Most people with mental illness will consistently report improvements when they regularly go outside. In most cases, this links to three factors, the improvements to cognitive functioning listed above, “time out”, and exercise.
Exercise – Most people who go outdoors do so by walking, running, cycling, or otherwise moving. Exercise greatly improves the mood, with some studies linking short-term improvements of up to 2 hours to just 20-30 minutes of walking. These improvements are linked to several factors including increased blood flow and oxygen through the body and the brain, resulting in an improved mood and more energy. Most people also trigger the reward circuit while outdoors, triggering dopamine when wanting to go out and doing so, and triggering serotonin release, which relieves stress and improves happiness, when actually moving.
While you don’t have to exercise to benefit from being outdoors, most studies showing improvement when outdoors take exercise, including walking, cycling, and getting to your destination into account. It’s an important part of the benefits. However, even light walking is great for you.
Time Out – It’s very true that most of us spend all of our time logged on, getting updates, news, listening to family, notifications, phone calls, emails, apps buzzing, refrigerators humming, fans, air conditioners, television, colleagues, bosses, friends. We’re constantly engaged, even when we’re relaxing, and that is stressful.

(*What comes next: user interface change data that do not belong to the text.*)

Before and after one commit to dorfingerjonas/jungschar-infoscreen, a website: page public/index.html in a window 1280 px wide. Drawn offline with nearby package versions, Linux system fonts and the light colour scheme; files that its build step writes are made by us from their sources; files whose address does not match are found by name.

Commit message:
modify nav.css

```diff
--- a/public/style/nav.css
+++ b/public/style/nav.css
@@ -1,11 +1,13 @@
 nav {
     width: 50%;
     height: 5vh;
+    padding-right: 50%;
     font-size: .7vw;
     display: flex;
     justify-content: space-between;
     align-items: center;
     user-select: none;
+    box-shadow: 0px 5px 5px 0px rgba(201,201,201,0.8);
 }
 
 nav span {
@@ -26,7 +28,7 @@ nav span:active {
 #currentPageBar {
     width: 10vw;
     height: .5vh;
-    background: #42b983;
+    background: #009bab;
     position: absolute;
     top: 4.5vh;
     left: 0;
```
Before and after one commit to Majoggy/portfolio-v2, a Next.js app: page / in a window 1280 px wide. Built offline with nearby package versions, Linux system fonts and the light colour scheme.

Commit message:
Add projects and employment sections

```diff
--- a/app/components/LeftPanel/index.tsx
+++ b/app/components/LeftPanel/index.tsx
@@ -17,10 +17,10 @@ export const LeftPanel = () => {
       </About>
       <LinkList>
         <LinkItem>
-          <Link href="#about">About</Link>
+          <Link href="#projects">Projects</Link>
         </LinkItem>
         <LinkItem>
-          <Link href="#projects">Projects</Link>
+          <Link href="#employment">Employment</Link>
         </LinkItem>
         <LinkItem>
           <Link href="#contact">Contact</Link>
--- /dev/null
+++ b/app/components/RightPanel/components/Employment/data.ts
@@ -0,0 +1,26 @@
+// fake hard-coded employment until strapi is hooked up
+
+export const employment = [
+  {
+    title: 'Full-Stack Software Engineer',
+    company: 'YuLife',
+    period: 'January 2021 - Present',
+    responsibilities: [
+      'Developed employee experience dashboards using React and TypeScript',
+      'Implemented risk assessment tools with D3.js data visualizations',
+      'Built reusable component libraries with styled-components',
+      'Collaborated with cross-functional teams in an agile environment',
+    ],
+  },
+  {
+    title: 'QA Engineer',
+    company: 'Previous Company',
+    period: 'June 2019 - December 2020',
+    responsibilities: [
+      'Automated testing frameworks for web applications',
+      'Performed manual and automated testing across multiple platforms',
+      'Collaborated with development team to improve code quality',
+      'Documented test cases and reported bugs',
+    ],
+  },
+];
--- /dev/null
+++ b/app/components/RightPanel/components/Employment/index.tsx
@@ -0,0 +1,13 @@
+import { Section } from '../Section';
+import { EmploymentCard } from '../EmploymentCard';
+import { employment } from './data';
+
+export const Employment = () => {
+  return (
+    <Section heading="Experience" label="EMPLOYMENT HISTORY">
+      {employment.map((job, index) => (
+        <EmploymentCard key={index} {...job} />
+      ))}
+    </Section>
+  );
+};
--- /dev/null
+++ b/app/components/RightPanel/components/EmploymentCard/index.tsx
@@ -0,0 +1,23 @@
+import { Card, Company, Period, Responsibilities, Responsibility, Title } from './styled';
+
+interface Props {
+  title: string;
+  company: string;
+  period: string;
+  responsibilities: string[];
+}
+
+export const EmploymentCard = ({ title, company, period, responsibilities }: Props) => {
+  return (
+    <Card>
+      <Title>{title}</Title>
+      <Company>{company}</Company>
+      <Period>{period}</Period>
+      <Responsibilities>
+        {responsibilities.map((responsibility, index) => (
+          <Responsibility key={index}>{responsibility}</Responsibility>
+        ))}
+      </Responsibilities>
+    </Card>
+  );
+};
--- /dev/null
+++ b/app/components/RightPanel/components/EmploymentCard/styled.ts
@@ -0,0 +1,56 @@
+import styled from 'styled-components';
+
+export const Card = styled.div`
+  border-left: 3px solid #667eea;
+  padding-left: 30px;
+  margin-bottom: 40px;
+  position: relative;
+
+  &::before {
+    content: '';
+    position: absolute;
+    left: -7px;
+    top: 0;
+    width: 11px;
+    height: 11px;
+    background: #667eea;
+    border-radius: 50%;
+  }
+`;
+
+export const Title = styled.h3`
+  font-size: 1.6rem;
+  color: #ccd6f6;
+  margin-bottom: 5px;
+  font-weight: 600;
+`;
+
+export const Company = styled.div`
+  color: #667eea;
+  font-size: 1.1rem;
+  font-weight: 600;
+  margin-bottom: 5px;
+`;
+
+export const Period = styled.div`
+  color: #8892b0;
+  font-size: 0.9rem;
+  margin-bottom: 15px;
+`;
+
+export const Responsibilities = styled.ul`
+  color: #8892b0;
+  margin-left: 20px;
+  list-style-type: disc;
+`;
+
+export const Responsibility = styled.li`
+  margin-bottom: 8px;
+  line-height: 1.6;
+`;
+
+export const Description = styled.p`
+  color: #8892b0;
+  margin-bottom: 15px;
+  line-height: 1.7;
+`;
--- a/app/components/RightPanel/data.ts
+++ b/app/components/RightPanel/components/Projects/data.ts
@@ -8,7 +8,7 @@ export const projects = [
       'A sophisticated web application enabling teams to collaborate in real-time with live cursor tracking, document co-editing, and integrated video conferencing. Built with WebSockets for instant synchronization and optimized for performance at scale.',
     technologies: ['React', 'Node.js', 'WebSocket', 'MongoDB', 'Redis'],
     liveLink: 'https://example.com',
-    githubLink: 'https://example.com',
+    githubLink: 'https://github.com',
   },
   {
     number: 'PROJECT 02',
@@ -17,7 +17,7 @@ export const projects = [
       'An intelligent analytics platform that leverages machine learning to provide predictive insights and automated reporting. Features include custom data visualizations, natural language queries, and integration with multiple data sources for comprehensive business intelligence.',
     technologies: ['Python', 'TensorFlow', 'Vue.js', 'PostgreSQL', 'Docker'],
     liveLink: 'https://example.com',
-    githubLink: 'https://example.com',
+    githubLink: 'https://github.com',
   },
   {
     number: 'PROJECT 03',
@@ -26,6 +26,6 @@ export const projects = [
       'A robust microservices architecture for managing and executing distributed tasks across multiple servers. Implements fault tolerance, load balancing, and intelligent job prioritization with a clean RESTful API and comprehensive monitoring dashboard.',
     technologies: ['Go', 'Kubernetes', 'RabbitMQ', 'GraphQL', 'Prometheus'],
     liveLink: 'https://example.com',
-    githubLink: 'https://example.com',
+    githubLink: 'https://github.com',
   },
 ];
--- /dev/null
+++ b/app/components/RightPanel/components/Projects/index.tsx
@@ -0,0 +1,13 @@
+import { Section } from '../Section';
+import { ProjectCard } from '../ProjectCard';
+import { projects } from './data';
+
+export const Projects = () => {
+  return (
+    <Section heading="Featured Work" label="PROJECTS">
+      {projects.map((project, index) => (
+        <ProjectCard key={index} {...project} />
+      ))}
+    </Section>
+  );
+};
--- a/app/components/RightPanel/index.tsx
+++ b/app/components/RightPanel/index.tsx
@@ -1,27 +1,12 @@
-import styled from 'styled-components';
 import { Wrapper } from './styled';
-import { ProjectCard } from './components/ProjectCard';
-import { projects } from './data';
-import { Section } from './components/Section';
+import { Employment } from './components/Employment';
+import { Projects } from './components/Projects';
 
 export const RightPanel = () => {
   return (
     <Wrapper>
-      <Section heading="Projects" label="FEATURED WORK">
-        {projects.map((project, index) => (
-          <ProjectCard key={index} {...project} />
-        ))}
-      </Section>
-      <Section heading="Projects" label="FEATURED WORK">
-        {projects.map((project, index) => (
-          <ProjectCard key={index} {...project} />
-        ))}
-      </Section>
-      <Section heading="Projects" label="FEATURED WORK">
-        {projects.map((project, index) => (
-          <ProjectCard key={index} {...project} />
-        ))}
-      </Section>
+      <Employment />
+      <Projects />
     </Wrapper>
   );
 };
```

Attention restoration is the theory that when you go into nature, you leave many of these things behind. You can relax, truly relax, and leave the attention demanding items behind. Even if you go with friends, you’re more likely to be quiet and simply to be. This literally gives you time to relax and destress without constant notifications and engagement.
You’ll likely also benefit from reductions in urban noise, time alone, and the sensation of awe that most of us experience when faced with nature. People really do feel better when we’re outside in nature, and the less we see of buildings and people, the more impressive it is.
How much Do You Have to Be in Nature to See Mental Health Benefits?
Most studies indicate that even a few minutes a day can improve your short-term mood. Harvard studies indicate that students see measurable improvements with just 10 minutes per day. Of course, the efficacy of stress reduction from nature reduces with age. Most people can easily benefit by simply moving an exercise routine outdoors. Cycling, walking, or running through a park is much more stress-relieving than doing so in a gym. Doing yoga outdoors is more mindful and feels more soothing.
What’s right for you? Figure out how far away nature is from you, how long it takes to get there, and plan accordingly. Even walking through heavily treed neighborhoods is better than nothing. It’s also important to stick to a schedule and a pattern that’s comfortable for you. If your mental illness allows you to take an hour-long walk through the woods each day, it likely will benefit you, if you can only do 15 minutes, that’s also better than nothing. The importance is consistency and maintaining patterns over a longer period.
Time spent in nature will boost your mood, reduce stress, and help you to feel positive emotions like joy, wonder, and happiness. At the same time, nature isn’t a cure to mental illness. If you are struggling, it’s important to seek out professional help in the form of therapy, whether through outpatient or inpatient therapy. Many people will benefit from gender-specific mental health treatment, meaning a women’s mental health treatment program or men’s mental health treatment program. Here, the goal is to help you identify the underlying causes behind mental illness, behavior patterns contributing to symptoms, and coping mechanisms, so that you can create new behavioral patterns and coping mechanisms, understand the root of mental illness, and build a better life for yourself.